Eating disorders are psychological illnesses involving unhealthy eating thoughts and beliefs. Major eating disorders include anorexia nervosa, bulimia nervosa, and orthorexia.
The following briefly describes common signs of eating disorders:
You know the signs and symptoms—but what exactly causes eating disorders?
From genetic to environmental causes, eating disorders are complex illnesses that stem from a variety of factors. It is important for caregivers to understand the risk factors of eating disorders so they may mitigate the development.
Pre-determined personality traits also contribute to the development of eating disorders. For example, studies have shown that people with anorexia are more likely to be perfectionists.
Trauma and stress are challenging for people of all ages, but they tend to be especially hard on young people, as they do not yet have the tools to manage their emotions effectively.

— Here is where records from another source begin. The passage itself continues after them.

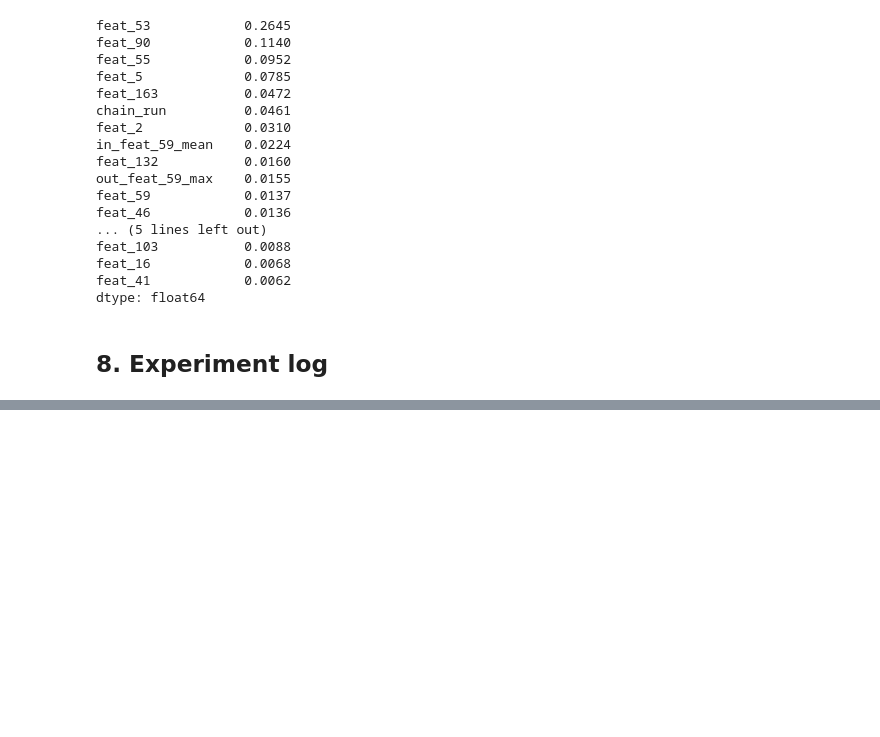
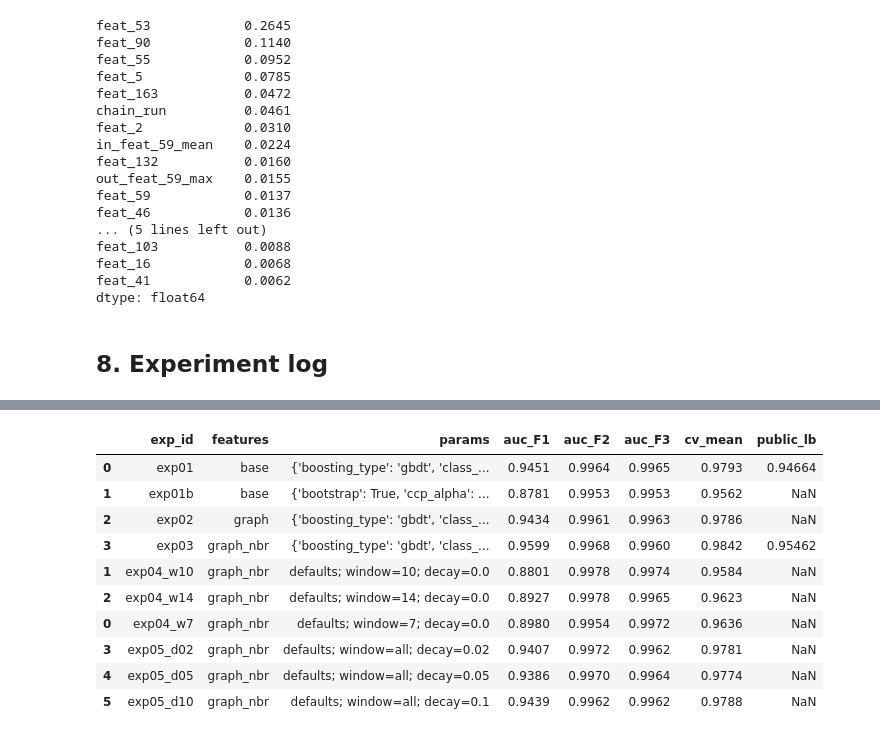
Before and after one commit to tanbeng123/bt4012-e1139091-kaggle-2026, a Jupyter notebook: bt4012_solution.ipynb, the cells around one changed output, grey strips where cells are left out. Saved outputs shown, nothing was run; the diff lists cells and outputs as text; code cells hidden in the pictures; blank space fills up the shorter version.

```diff
--- a/bt4012_solution.ipynb
+++ b/bt4012_solution.ipynb
@@ -338,0 +423,24 @@ log[['exp_id', 'model', 'features', 'auc_F1', 'auc_F2', 'auc_F3', 'cv_mean', 'pu
+# %%
+# log the new configurations (replacing any earlier rows with the same ids)
+new_log = pd.DataFrame([{
+    'exp_id': e, 'model': 'lgbm', 'features': 'graph_nbr', 'seed': SEED,
+    'params': f"defaults; window={r['window']}; decay={r['decay']}",
+    **{f'auc_{f}': round(r[f], 4) for f in FOLDS},
+    'cv_mean': round(r['mean'], 4), 'cv_min': round(r['min'], 4),
+} for e, r in win.drop(index='exp03').iterrows()])
+log = pd.read_csv(LOG)
+log = pd.concat([log[~log.exp_id.isin(new_log.exp_id)], new_log]).sort_values('exp_id')
+log.to_csv(LOG, index=False)
+log[['exp_id', 'features', 'params', 'auc_F1', 'auc_F2', 'auc_F3', 'cv_mean', 'public_lb']]
+# %% [output]
+|  | exp_id | features | params | auc_F1 | auc_F2 | auc_F3 | cv_mean | public_lb |
+| 0 | exp01 | base | {'boosting_type': 'gbdt', 'class_... | 0.9451 | 0.9964 | 0.9965 | 0.9793 | 0.94664 |
+| 1 | exp01b | base | {'bootstrap': True, 'ccp_alpha': ... | 0.8781 | 0.9953 | 0.9953 | 0.9562 | NaN |
+| 2 | exp02 | graph | {'boosting_type': 'gbdt', 'class_... | 0.9434 | 0.9961 | 0.9963 | 0.9786 | NaN |
+| 3 | exp03 | graph_nbr | {'boosting_type': 'gbdt', 'class_... | 0.9599 | 0.9968 | 0.9960 | 0.9842 | 0.95462 |
+| 1 | exp04_w10 | graph_nbr | defaults; window=10; decay=0.0 | 0.8801 | 0.9978 | 0.9974 | 0.9584 | NaN |
+| 2 | exp04_w14 | graph_nbr | defaults; window=14; decay=0.0 | 0.8927 | 0.9978 | 0.9965 | 0.9623 | NaN |
+| 0 | exp04_w7 | graph_nbr | defaults; window=7; decay=0.0 | 0.8980 | 0.9954 | 0.9972 | 0.9636 | NaN |
+| 3 | exp05_d02 | graph_nbr | defaults; window=all; decay=0.02 | 0.9407 | 0.9972 | 0.9962 | 0.9781 | NaN |
+| 4 | exp05_d05 | graph_nbr | defaults; window=all; decay=0.05 | 0.9386 | 0.9970 | 0.9964 | 0.9774 | NaN |
+| 5 | exp05_d10 | graph_nbr | defaults; window=all; decay=0.1 | 0.9439 | 0.9962 | 0.9962 | 0.9788 | NaN |
```
Also changed, not shown: parts of 6 cells of this notebook, 1 other file.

If a child undergoes difficult life events such as bullying, a death in the family, or living in a dysfunctional household, they may experience deep trauma. This trauma can spiral into a variety of mental health issues, including depression, anxiety, low self-esteem, mood swings and eating disorders.

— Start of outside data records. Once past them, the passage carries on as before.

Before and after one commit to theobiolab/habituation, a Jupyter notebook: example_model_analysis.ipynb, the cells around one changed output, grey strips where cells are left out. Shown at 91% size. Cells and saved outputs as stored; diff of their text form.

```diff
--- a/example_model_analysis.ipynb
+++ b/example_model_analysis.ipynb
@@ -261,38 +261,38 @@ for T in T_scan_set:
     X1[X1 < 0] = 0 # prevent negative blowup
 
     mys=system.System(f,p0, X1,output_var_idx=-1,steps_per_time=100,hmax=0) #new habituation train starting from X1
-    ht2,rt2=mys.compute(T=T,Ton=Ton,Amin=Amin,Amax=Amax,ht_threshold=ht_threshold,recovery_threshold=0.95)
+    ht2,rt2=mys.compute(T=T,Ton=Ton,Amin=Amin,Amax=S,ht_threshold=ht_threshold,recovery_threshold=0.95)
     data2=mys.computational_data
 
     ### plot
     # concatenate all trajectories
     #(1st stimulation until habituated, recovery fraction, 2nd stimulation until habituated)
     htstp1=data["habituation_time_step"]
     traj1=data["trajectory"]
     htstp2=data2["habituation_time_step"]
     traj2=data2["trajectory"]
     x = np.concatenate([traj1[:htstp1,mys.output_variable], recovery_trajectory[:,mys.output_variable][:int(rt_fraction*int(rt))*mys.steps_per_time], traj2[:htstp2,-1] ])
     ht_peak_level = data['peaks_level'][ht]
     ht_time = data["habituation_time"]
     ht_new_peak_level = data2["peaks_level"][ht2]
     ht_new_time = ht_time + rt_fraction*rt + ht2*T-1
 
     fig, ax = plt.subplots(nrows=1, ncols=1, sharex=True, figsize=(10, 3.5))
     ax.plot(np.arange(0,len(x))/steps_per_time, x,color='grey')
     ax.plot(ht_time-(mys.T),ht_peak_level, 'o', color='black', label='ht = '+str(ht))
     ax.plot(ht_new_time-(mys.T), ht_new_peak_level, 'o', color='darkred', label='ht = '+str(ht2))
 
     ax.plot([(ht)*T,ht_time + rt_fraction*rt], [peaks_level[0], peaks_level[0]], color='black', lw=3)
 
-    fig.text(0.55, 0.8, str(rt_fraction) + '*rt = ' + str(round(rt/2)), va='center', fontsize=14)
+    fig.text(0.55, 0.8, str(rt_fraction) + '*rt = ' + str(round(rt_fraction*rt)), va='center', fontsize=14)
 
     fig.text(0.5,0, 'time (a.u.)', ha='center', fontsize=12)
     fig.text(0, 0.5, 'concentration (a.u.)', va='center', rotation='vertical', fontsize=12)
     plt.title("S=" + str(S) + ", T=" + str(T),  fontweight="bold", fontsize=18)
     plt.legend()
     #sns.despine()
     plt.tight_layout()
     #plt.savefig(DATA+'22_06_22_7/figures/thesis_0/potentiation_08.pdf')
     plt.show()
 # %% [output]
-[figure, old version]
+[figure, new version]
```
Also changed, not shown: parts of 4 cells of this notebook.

From family and friends to the media, a child’s environment can have a negative impact on his risk of developing an eating disorder.
If a child grows up in a family that highly values physical appearance and/or obsesses over diet and weight, she may learn that it’s necessary to be thin to be accepted or loved, leading to disordered eating patterns. Parental indifference, overprotective parenting, and family conflict are other risk factors.
The media is another institution often criticised for causing eating disorders. From stick-thin TikTok influencers and Photoshopped models on Instagram to TV shows on Netflix, children and adolescents are constantly bombarded by images and messages about how they should look. If a child’s appearance veers away from conventional beauty ideals, they may develop an eating disorder as a way to achieve the ideal body type.
Peer pressure also plays a significant role. As children undergo puberty, they become more aware of their bodies as well as the bodies of their friends. They may feel pressure to meet physical standards of beauty upheld by society. They may experience body dissatisfaction, causing them to diet and control their eating habits in an attempt to look like everyone else around them.
Parents and caregivers can help their children avoid developing an eating disorder by emphasising health, rather than physical appearance. This means teaching children that they don’t have to be thin to be attractive. Parents should also avoid dieting in front of children and stigmatising overweight or obese people. If a parent has an eating disorder themselves, it is crucial that they receive treatment and heal. Finally, parents should create a warm, supportive, and loving environment for their children and, if needed, help them access quality medical care and mental health counselling.
The effects of untreated eating disorders can be debilitating. They can lead to serious health problems—such as heart damage, gastrointestinal damage, and loss of menstrual cycle—and even death.
If you suspect that your child has an eating disorder, don’t wait. Eating disorders are challenging but treatable, and Private Space Medical Centre can help guide your child through the process of treatment and recovery.